An employee can ‘sacrifice’ part of their salary or wages into super contributions under an agreement with you. You then pay the sacrificed amount to your employee’s super fund on their behalf.
There may be benefits to both of you in that:
To get these benefits, the contributions must be made under an ‘effective salary sacrifice arrangement’ to a complying super fund.
From 1 January 2020, salary sacrificed super contributions cannot be used to reduce your super guarantee obligations, regardless of the amount your employee elects to salary sacrifice. This means for the purposes of super guarantee (SG), the salary sacrificed amount will not count towards your super guarantee obligations.
In addition, the amount of super you are required to pay, to avoid the super guarantee charge will be 9.5% of the employee’s ordinary time earnings (OTE) base. The employee’s OTE base is the sum of the employee’s OTE and any sacrificed OTE amounts.
You now need to:
It is advisable that you and your employee clearly state and agree on all the terms of any salary sacrifice arrangement. You should consult the Fair Work CommissionExternal Link before proceeding.
Salary sacrifice contributions you make for an employee must be included on their annual payment summary as reportable employer super contributions.
You don’t have to offer or agree to salary sacrifice arrangements with your employees. You may wish to speak to a tax adviser about the implications for your business.

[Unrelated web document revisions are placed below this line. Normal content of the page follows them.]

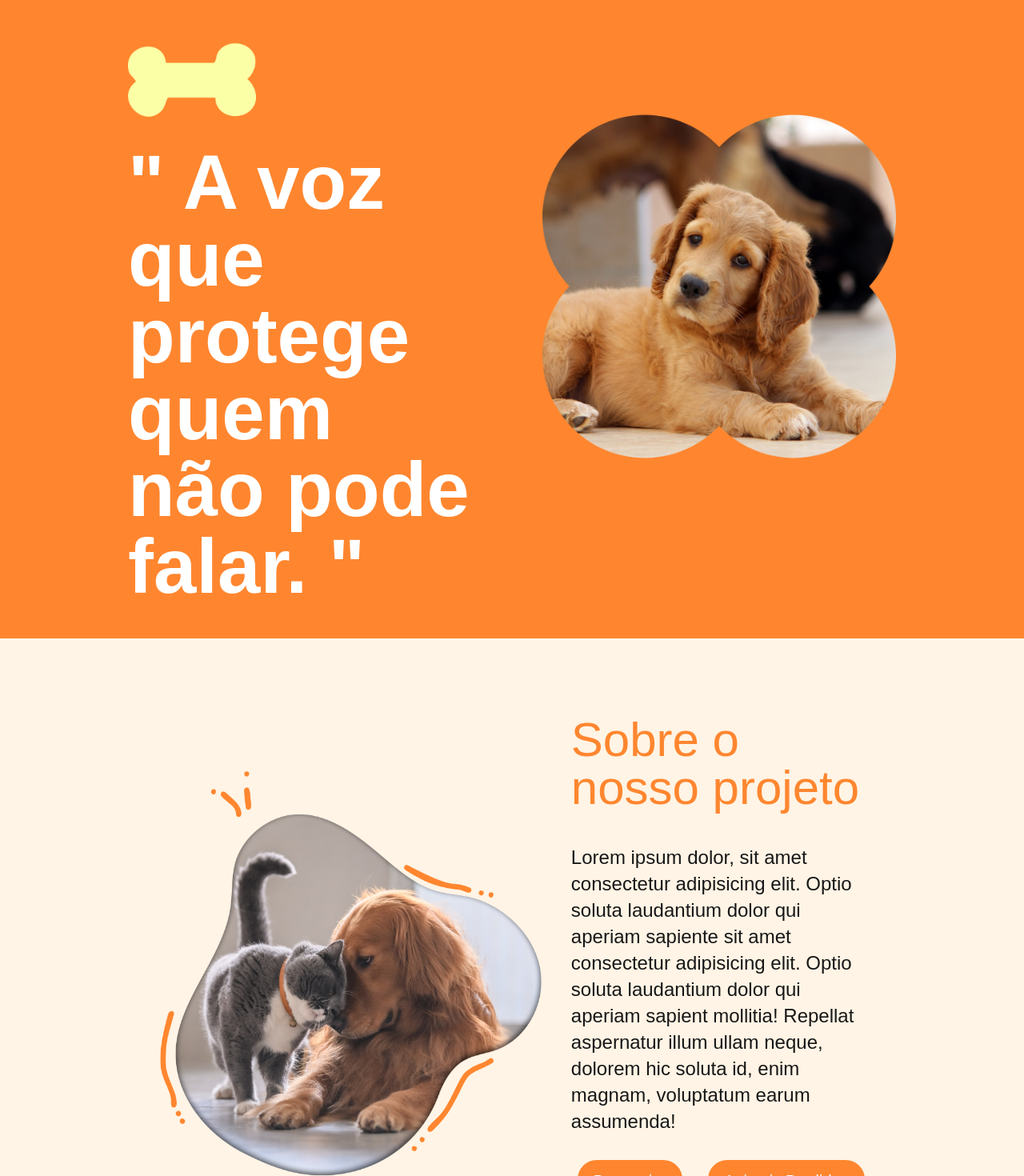
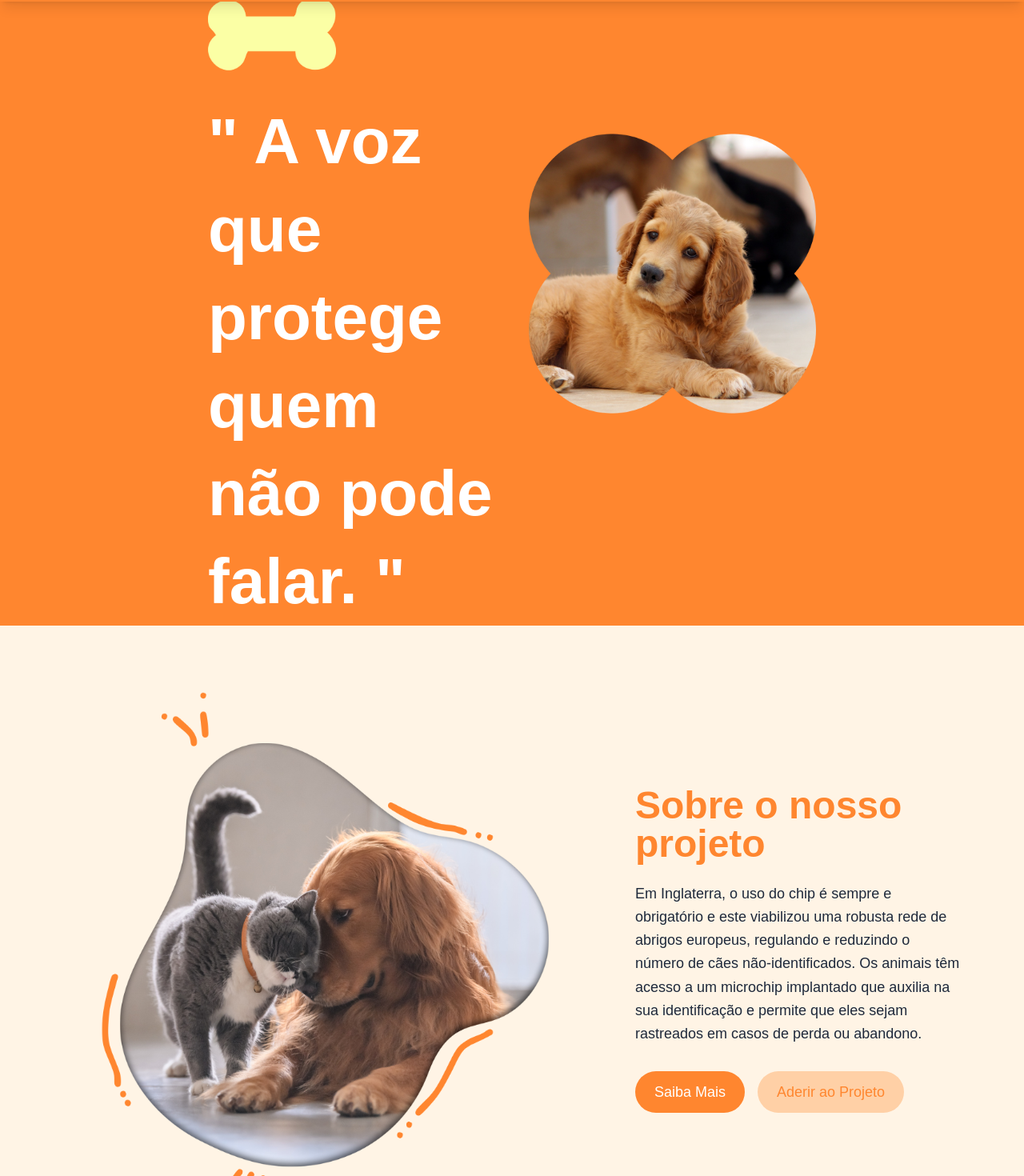
Before and after one commit to eduardo-gabriel-frainer/ProtPet, a Next.js app: page / in a window 1280 px wide. Shown: the part 84-1554 px from the top of the page at 80% size. Built offline with nearby package versions, Linux system fonts and the light colour scheme.

Commit message:
mudanças na sessão de inicio

```diff
--- a/src/app/components/footer.tsx
+++ b/src/app/components/footer.tsx
@@ -1,6 +1,6 @@
 export default function Footer() {
     return(
-        <div className="h-50 bg-[#FF862F] text-white pt-10 px-40 ">
+        <div className="h-50 bg-[#FF862F] text-white pt-10 px-50 ">
             <div className="pb-2">
                 <h2 className="text-2xl font-bold mb-1">ProtPet</h2>
                 <p>"Proteger os animais é proteger a vida; segurança animal é <br /> responsabilidade de todos."</p>
--- a/src/app/components/header.tsx
+++ b/src/app/components/header.tsx
@@ -2,7 +2,7 @@ import Link from "next/link";
 
 export default function Header() {
   return (
-    <header className="bg-[#FF862F] text-white px-40 py-8 flex items-center justify-between">
+    <header className="bg-[#FF862F] text-white px-50 py-6 flex items-center justify-between sticky top-0 z-50 shadow-lg">
 
         <Link href="\" className="cursor-pointer text-3xl font-bold hover:scale-105 duration-300">
             ProtPet
--- a/src/app/components/secaoCarousel.tsx
+++ b/src/app/components/secaoCarousel.tsx
@@ -3,7 +3,7 @@ import Carousel from "./carousel";
 export default function secaoIntro() {
     return(
       <div className="min-h-screen bg-[#fff4e5]">
-        <div className="text-[#FF862F] text-6xl text-center pt-40 pb-15 font-semibold">
+        <div className="text-[#FF862F] text-6xl text-center pt-10 pb-15 font-semibold">
           Animais Perdidos ou Encontrados
         </div>
          <Carousel />
--- a/src/app/components/secaoIntro.tsx
+++ b/src/app/components/secaoIntro.tsx
@@ -1,9 +1,9 @@
 export default function secaoIntro() {
     return(
-    <div className="min-h-screen bg-[#FF862F] flex items-center justify-between px-40 -mt-5">
+    <div className="min-h-screen bg-[#FF862F] flex items-center justify-between px-65 -mt-5">
         <div className="text-white text-8xl align-items font-semibold -mt-5">
           <img src="/osso.png" className="w-40 h-auto hover:scale-110 duration-300" />
-          <div className="text-4xl sm:text-5xl md:text-6xl lg:text-8xl">
+          <div className="text-4xl sm:text-5xl md:text-6xl lg:text-[80px] leading-snug">
             " A voz que <br />
             protege quem <br />
             não pode falar. "
@@ -11,7 +11,7 @@ export default function secaoIntro() {
           </div>
 
           <div className="text-white text-6xl align-items">
-            <img src="/cachorroTelaPrincipal.png" className="w-60 sm:w-96 md:w-120 lg:w-160 h-auto -mt-10 md:-mt-20" />
+            <img src="/cachorroTelaPrincipal.png" className="w-60 sm:w-96 md:w-120 lg:w-140 h-auto md:-mt-20" />
           </div>
     </div>
     )
--- a/src/app/components/secaoSobreNos.tsx
+++ b/src/app/components/secaoSobreNos.tsx
@@ -1,24 +1,32 @@
-export default function secaoIntro() {
-    return(
-        <div className="min-h-screen bg-[#fff4e5] flex items-center justify-between px-40">
-          <div className="text-white text-6xl align-items">
-           <img src="/cachorroSobreNos.png" className="w-210 h-auto mt-20" />
+export default function SecaoIntro() {
+  return (
+    <div className="min-h-screen bg-[#fff4e5] flex items-center justify-center px-20 py-20">
+      <div className="flex items-center gap-16 max-w-7xl">
+
+        <img src="/cachorroSobreNos.png" className="w-[650px] h-auto" alt="Cachorro feliz" />
+
+        <div className="font-medium">
+          <h2 className="text-[#FF862F] text-5xl font-semibold mb-6">
+            Sobre o nosso projeto
+          </h2>
+
+          <p className="text-[#1e293b] text-lg leading-relaxed max-w-xl mb-8">
+            Em Inglaterra, o uso do chip é sempre e obrigatório e este viabilizou uma robusta rede
+            de abrigos europeus, regulando e reduzindo o número de cães não-identificados. Os animais
+            têm acesso a um microchip implantado que auxilia na sua identificação e permite que eles
+            sejam rastreados em casos de perda ou abandono.
+          </p>
+
+          <div className="flex gap-4">
+            <button className="bg-[#FF862F] text-white text-lg px-6 py-3 rounded-full hover:bg-[#ff7e22] transition-all duration-200">
+              Saiba Mais
+            </button>
+            <button className="bg-[#FFD0A6] text-[#FF862F] text-lg px-6 py-3 rounded-full hover:bg-[#ffb977] transition-all duration-200">
+              Aderir ao Projeto
+            </button>
           </div>
-
-          <div className="align-items font-medium">
-          <div className="text-[#FF862F] text-6xl">
-            <div>Sobre o</div>
-            <div>nosso projeto</div>
-          </div>
-
-          <div className="max-w-xl break-words mt-10 text-2xl leading-snug mr-10">
-            Lorem ipsum dolor, sit amet consectetur adipisicing elit. Optio soluta laudantium dolor qui aperiam sapiente sit amet
-            consectetur adipisicing elit. Optio soluta laudantium dolor qui aperiam sapient mollitia! Repellat aspernatur illum ullam
-             neque, dolorem hic soluta id, enim magnam, voluptatum earum assumenda!
-          </div>
-          <button className="bg-[#FF862F] px-5 py-3 text-white text-xl rounded-3xl mt-8 ml-2 hover:bg-[#ff7e22] hover:scale-103 duration-200">Denunciar</button>
-          <button className="bg-[#FF862F] px-5 py-3 text-white text-xl rounded-3xl mt-8 ml-8 hover:bg-[#ff7e22] hover:scale-103 duration-200">Animais Perdidos</button>
         </div>
       </div>
-    )
+    </div>
+  )
 }
```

Note: Since 1 July 2017 the 10% maximum earnings test has been abolished from the personal superannuation contributions deductions eligibility criteria. This has meant you may have seen an increase in employees opting out of their salary sacrifice agreements. If your employees opt out, you must ensure you are paying them the required superannuation guarantee entitlements.